In Georgia 47% of Republicans are content with the Union victory, while 31% wish the South had won. Democrats (58/17) and independents (54/19) are both strongly supportive of the North, making the overall numbers 53/23.In North Carolina GOP voters are almost evenly divided on the outcome of the war with 35% glad for the North's victory, 33% ruing the South's loss, and 32% taking neither side. Democrats (55/15) and independents (57/14) have similar numbers to Georgia but due to the greater ambivalence of Republicans about the northern victory, overall less than half of Tar Heel voters (48%) are glad the Union won to 21% who wish the Confederacy had.
In Mississippi no group of the electorate seems all that enthused about the North having won. Republicans, by a 38/21 margin, outright wish the South had won. Democrats (39/22) and independents (49/15) side with the North but compared to those voter groups in North Carolina and Georgia they're pretty ambivalent. Overall just 34% of voters in the state are glad the Union prevailed to 27% who wish the rebels had been victorious.
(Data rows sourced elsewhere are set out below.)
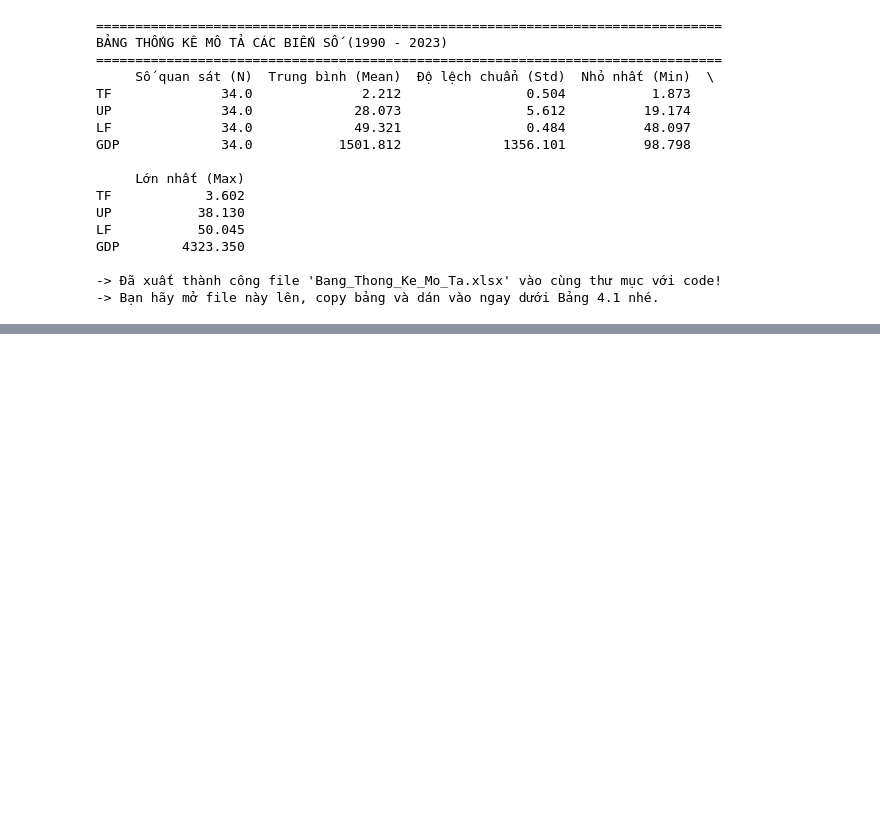
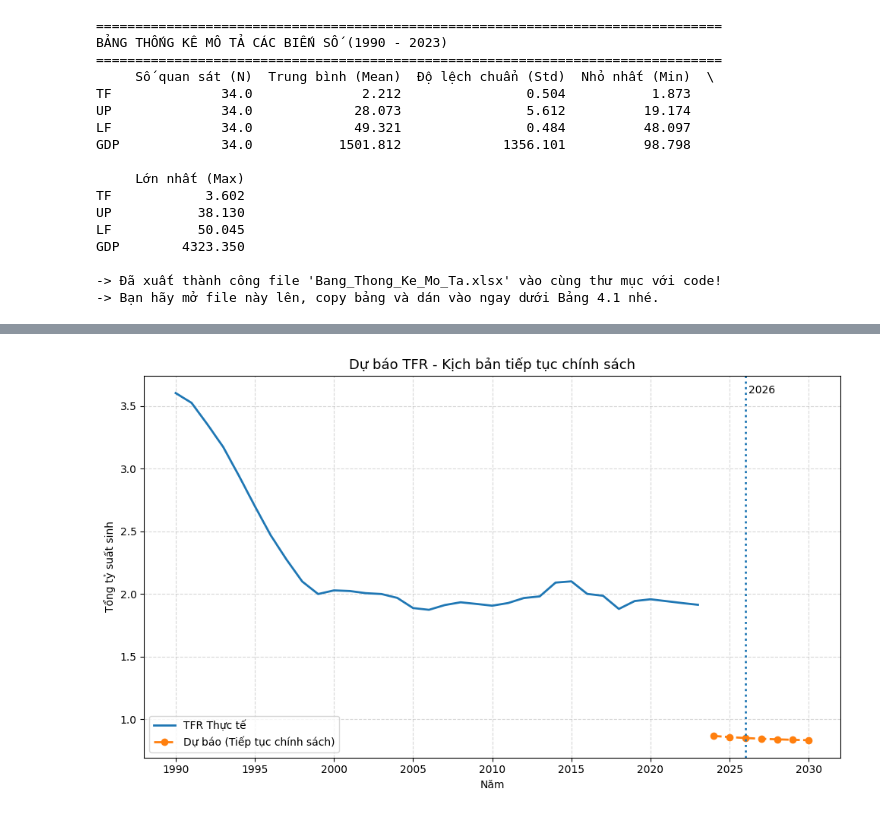
Before and after one commit to plkimtuyen05-boop/ktltsp.ueh25, a Jupyter notebook: TCC/Untitled2.ipynb, the cells around one changed output, grey strips where cells are left out. Saved outputs shown, nothing was run; the diff lists cells and outputs as text; code cells hidden in the pictures; blank space fills up the shorter version.

```diff
--- a/TCC/Untitled2.ipynb
+++ b/TCC/Untitled2.ipynb
@@ -799,0 +1346,9 @@ GDP        4323.350
+# %%
+# Scenario 1: tiếp tục chính sách
+policy_continue = [1, 1, 1, 1, 1, 1, 1]
+
+# Scenario 2: bãi bỏ từ 2026
+policy_remove = [1, 1, 0, 0, 0, 0, 0]
+# %%
+forecast_continue = baseline_forecast + beta_policy * np.array(policy_continue)
+forecast_remove = baseline_forecast + beta_policy * np.array(policy_remove)
@@ -799,0 +1415,28 @@ GDP        4323.350
+# %%
+import matplotlib.pyplot as plt
+
+plt.figure(figsize=(10,6))
+
+# Dữ liệu thực tế
+plt.plot(df['Year'], df['TF'], label='TFR Thực tế', linewidth=2)
+
+# Dự báo
+plt.plot(future_years, forecast_continue,
+         linestyle='--', marker='o', linewidth=2,
+         label='Dự báo (Tiếp tục chính sách)')
+
+# Đánh dấu năm 2026
+plt.axvline(x=2026, linestyle=':', linewidth=2)
+plt.text(2026.2, max(df['TF']), '2026', fontsize=10)
+
+plt.title('Dự báo TFR - Kịch bản tiếp tục chính sách', fontsize=13)
+plt.xlabel('Năm')
+plt.ylabel('Tổng tỷ suất sinh')
+plt.legend()
+plt.grid(True, linestyle='--', alpha=0.5)
+
+plt.tight_layout()
+plt.savefig("scenario_continue.png", dpi=300)
+plt.show()
+# %% [output]
+[figure, added]
```
Also changed, not shown: parts of 21 cells of this notebook.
While I don't doubt that some of this is directly related to southern race relations, I'd be curious to see similar polls of northern Republicans, as I believe that much of the Republican Party regardless of region has devoted itself to viewing the Civil War as a battle against a tyrannical central government looking to crack down on states' rights that, in their minds, had little to do with the enslavement of blacks. After all, it's not just in Texas that right-wing governors have been talking about nullification.